╭─ SUPPLIED INFORMATION

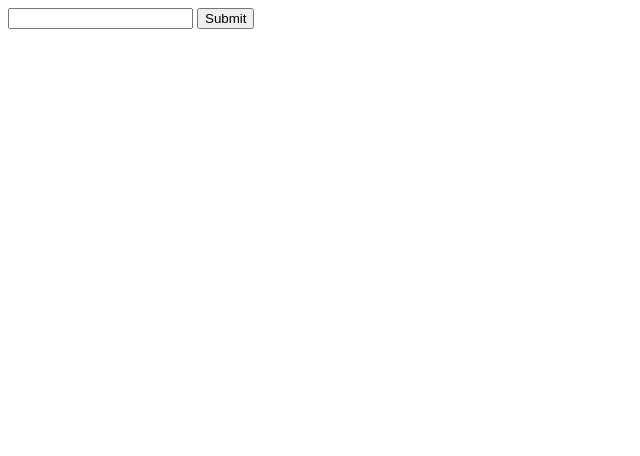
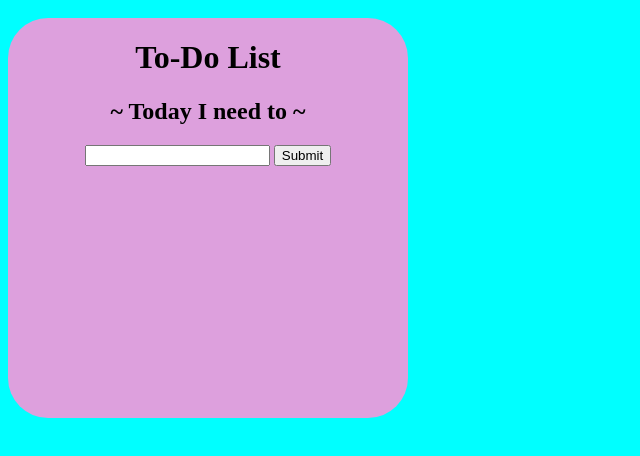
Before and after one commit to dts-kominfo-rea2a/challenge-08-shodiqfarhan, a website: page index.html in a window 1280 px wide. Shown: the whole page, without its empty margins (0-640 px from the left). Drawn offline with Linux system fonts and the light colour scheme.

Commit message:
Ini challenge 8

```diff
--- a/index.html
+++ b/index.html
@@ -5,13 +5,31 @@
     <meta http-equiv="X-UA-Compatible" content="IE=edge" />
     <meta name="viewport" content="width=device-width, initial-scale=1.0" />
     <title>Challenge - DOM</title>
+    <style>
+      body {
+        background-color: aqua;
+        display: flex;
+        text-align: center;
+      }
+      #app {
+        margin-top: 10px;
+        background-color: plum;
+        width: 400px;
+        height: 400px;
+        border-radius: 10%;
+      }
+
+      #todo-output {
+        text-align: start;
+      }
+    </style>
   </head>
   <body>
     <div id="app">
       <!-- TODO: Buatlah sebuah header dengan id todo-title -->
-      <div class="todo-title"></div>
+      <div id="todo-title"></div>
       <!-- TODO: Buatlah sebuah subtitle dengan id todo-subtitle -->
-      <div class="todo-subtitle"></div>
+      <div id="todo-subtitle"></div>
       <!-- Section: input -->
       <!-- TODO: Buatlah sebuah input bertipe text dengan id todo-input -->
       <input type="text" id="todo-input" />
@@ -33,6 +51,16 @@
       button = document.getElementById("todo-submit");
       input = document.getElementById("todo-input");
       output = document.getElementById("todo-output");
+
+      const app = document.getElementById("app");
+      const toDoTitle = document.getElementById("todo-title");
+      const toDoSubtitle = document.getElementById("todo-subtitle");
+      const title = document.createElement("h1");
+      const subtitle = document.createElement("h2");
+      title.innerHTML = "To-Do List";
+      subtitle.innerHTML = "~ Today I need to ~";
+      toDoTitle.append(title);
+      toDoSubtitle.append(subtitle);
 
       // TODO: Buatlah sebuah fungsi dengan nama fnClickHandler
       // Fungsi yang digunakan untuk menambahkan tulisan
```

╰─

EXERCISE PROMPT> Your copy should match every entry above exactly and contain no pictures.

WORKED SOLUTION>
Before and after one commit to dts-kominfo-rea2a/challenge-08-shodiqfarhan, a website: page index.html in a window 1280 px wide. Shown: the whole page, without its empty margins (0-640 px from the left). Drawn offline with Linux system fonts and the light colour scheme.

Commit message:
Ini challenge 8

```diff
--- a/index.html
+++ b/index.html
@@ -5,13 +5,31 @@
     <meta http-equiv="X-UA-Compatible" content="IE=edge" />
     <meta name="viewport" content="width=device-width, initial-scale=1.0" />
     <title>Challenge - DOM</title>
+    <style>
+      body {
+        background-color: aqua;
+        display: flex;
+        text-align: center;
+      }
+      #app {
+        margin-top: 10px;
+        background-color: plum;
+        width: 400px;
+        height: 400px;
+        border-radius: 10%;
+      }
+
+      #todo-output {
+        text-align: start;
+      }
+    </style>
   </head>
   <body>
     <div id="app">
       <!-- TODO: Buatlah sebuah header dengan id todo-title -->
-      <div class="todo-title"></div>
+      <div id="todo-title"></div>
       <!-- TODO: Buatlah sebuah subtitle dengan id todo-subtitle -->
-      <div class="todo-subtitle"></div>
+      <div id="todo-subtitle"></div>
       <!-- Section: input -->
       <!-- TODO: Buatlah sebuah input bertipe text dengan id todo-input -->
       <input type="text" id="todo-input" />
@@ -33,6 +51,16 @@
       button = document.getElementById("todo-submit");
       input = document.getElementById("todo-input");
       output = document.getElementById("todo-output");
+
+      const app = document.getElementById("app");
+      const toDoTitle = document.getElementById("todo-title");
+      const toDoSubtitle = document.getElementById("todo-subtitle");
+      const title = document.createElement("h1");
+      const subtitle = document.createElement("h2");
+      title.innerHTML = "To-Do List";
+      subtitle.innerHTML = "~ Today I need to ~";
+      toDoTitle.append(title);
+      toDoSubtitle.append(subtitle);
 
       // TODO: Buatlah sebuah fungsi dengan nama fnClickHandler
       // Fungsi yang digunakan untuk menambahkan tulisan
```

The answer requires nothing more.